The format is the same as in MYMP, with 13 thematic chapters, where in each of them 6 tests are included (in each volume). Each theme is analysed by modern concepts and tips, which will drive the reader to the right path. For me solving the tests is not the most important feature. Understanding them and learning how to do the job in an over-the-board game is far more important and what counts at the end of the day!
With this book-series I have sought to provide a training guide that will be helpful mostly to players in the 1500–2200 range — corresponding to a lower club level up to those with aspirations for a FIDE title. Of course, the books may well also be useful for players weaker than 1500, or for those stronger than 2200, but this is a decision these players should make for themselves!

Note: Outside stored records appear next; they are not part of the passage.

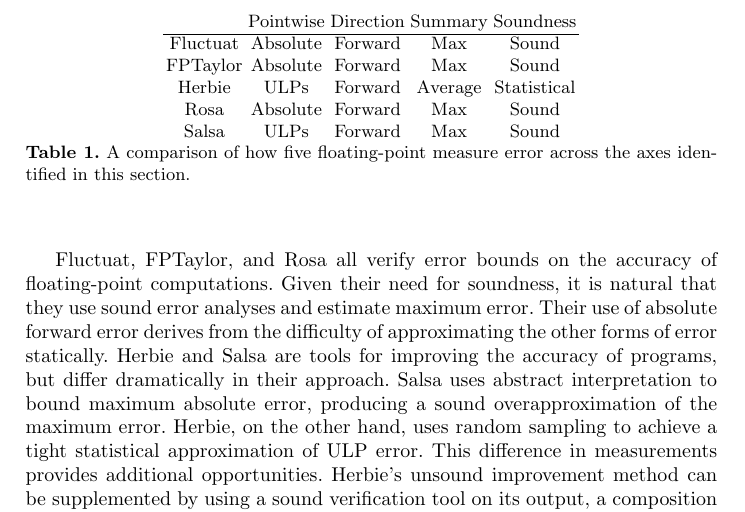
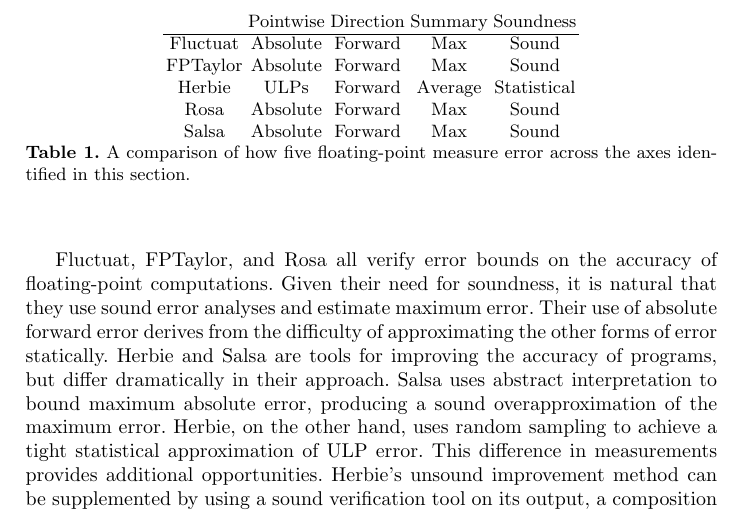
Before and after one commit to FPBench/FPBench, a LaTeX thesis (papers/nsv16/main.tex, which reads papers/nsv16/measure.tex): part of page 8 of 13, cut so that both start at the same text. Compiled offline with pdfLaTeX.

Commit message:
Update measure.tex

```diff
--- a/papers/nsv16/measure.tex
+++ b/papers/nsv16/measure.tex
@@ -167,7 +167,7 @@
 FPTaylor & Absolute        & Forward & Max      & Sound \\
 Herbie   & ULPs            & Forward & Average     & Statistical \\
 Rosa     & Absolute        & Forward & Max      & Sound \\
-Salsa    & ULPs            & Forward & Max      & Sound
+Salsa    & Absolute        & Forward & Max      & Sound
 \end{tabular}
 \caption{A comparison of how five floating-point measure error
   across the axes identified in this section.}
```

In this book there are 78 tests, each based around a game. In each of these tests, the starting point is the first diagram. There is an evaluation of the diagrammed position, which helps the reader to understand some important facts about the position itself. A presentation of three possible plans follows. Then the reader must decide which is the most valuable/best plan. The best plan receives a maximum of 50 points. The other, less good, bad or indifferent plans normally receive some points or none at all, depending on their actual value and correctness. Some of the plans receive no points at all; they are just bad!
After completing the work on each test, the reader must take a look at the solution, where he can find the answers. In the solutions, the game is analysed until its end, so the reader can better understand why the rewarded plan was the ‘best’ in the position and how it worked out. There are a few examples where the best available plan was overlooked, but these are exceptions and the games are nevertheless quite interesting.
By this point, you will have received some very good training. But then, it will do no harm to measure your ‘strength’ on this subject. The maximum score is 3.900 points and you should divide your total score by 1.5:
Total Points Planning Strength
2300–2399 International Master
2200–2299 FIDE Master
2000–2199 Candidate Master
1800–1999 National Master
1600–1799 National A’ Category
1400–1699 National B’ Category
1200–1399 National C’ Category
0–1199 Should try harder!
As one might notice from the score-table, expectations are a little higher than usual for the categories listed, as in this book the evaluation of the position is given by the author beforehand, and this is a great help for the reader. A correct evaluation of any position is one of the most significant factors in chess, but that could be the subject for another book. It is now time for you to work and train on that important chess concept, the plan.
Have fun and train well!